_Records supplied_:
^^^^^^^^^^^^^^^^

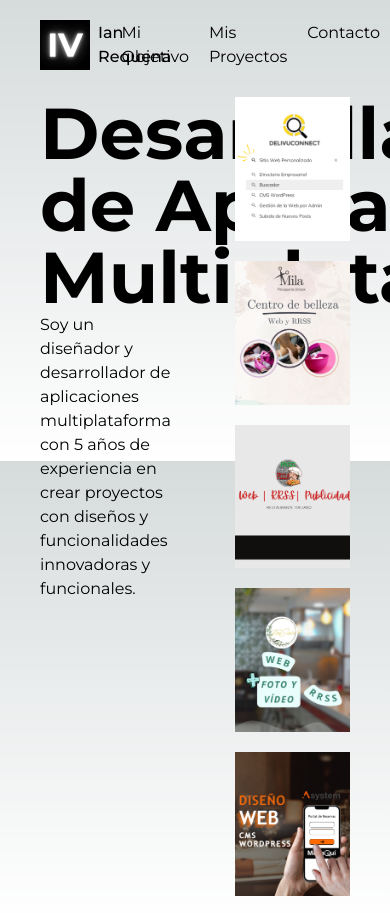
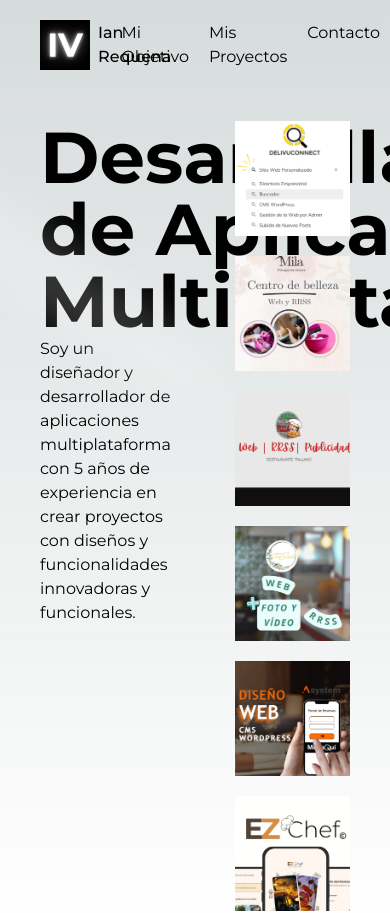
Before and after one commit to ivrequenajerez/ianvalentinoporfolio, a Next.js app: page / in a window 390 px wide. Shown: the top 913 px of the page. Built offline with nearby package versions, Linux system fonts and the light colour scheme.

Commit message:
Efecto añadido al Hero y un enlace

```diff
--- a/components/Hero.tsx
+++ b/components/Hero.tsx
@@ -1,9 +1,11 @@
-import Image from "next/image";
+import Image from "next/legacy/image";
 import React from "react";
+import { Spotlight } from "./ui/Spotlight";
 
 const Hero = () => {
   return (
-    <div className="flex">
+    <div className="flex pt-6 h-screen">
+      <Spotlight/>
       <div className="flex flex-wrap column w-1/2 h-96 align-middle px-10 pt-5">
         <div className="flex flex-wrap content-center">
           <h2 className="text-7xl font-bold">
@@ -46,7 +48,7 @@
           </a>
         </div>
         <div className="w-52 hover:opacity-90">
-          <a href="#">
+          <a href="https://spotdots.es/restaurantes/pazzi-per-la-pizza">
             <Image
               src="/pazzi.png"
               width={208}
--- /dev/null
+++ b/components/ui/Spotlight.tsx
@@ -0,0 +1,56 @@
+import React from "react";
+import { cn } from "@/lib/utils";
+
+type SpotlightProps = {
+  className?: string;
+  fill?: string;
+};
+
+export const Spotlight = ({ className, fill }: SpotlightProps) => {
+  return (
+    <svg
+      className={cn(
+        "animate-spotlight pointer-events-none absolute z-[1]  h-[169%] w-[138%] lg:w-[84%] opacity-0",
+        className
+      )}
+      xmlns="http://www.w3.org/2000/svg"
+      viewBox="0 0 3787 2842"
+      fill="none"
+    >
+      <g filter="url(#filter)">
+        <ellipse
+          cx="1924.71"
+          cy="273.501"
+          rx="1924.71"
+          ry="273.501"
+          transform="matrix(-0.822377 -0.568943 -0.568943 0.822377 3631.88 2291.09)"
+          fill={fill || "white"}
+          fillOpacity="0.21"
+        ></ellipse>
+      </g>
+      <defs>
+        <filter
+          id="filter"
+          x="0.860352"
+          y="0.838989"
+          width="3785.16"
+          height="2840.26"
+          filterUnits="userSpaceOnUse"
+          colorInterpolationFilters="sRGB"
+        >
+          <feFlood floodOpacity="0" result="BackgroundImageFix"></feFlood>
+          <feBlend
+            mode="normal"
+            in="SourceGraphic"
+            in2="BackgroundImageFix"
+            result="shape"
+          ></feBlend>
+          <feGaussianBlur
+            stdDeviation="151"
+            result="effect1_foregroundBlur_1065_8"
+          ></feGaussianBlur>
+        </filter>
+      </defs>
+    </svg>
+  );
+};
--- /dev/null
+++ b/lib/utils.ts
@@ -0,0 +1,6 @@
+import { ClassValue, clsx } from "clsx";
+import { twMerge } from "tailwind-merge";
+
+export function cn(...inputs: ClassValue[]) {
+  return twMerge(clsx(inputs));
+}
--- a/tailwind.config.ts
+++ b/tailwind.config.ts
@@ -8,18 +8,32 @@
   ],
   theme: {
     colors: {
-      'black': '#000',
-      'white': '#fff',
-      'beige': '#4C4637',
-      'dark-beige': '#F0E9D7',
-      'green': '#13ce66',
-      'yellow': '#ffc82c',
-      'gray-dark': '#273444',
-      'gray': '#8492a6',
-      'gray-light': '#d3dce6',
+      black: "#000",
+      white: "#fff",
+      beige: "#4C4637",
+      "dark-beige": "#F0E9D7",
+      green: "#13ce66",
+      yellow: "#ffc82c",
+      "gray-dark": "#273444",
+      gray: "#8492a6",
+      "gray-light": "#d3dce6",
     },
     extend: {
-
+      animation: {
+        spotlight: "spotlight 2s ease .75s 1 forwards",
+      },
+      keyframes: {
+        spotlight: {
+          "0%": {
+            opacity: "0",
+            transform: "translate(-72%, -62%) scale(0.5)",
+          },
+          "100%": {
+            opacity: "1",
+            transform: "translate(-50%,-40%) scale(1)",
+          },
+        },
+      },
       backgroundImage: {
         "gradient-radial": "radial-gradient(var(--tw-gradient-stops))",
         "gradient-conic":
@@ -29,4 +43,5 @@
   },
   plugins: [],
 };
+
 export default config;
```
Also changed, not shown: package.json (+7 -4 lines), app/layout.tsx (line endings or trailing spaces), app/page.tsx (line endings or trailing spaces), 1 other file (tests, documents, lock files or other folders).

^^^^^^^^^^^^^^^^

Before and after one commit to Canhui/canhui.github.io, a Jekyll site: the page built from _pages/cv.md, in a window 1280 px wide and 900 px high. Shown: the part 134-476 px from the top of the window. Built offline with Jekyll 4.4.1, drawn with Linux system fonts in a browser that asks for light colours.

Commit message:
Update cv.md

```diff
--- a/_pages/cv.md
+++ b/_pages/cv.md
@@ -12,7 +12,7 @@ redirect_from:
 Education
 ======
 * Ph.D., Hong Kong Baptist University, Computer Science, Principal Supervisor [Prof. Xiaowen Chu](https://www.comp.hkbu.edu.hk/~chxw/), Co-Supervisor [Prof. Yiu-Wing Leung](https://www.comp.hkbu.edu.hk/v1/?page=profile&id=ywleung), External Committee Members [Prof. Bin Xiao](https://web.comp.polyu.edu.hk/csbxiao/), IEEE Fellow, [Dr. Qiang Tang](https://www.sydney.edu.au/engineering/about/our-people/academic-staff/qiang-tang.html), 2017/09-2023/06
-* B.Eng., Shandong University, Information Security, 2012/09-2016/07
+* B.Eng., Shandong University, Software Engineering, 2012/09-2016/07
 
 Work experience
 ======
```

^^^^^^^^^^^^^^^^

_What the exercise asks_:
Pick out every line above that holds the word "gray" and copy it.

_Exercise output_:
-      'gray-dark': '#273444',
-      'gray': '#8492a6',
-      'gray-light': '#d3dce6',
+      "gray-dark": "#273444",
+      gray: "#8492a6",
+      "gray-light": "#d3dce6",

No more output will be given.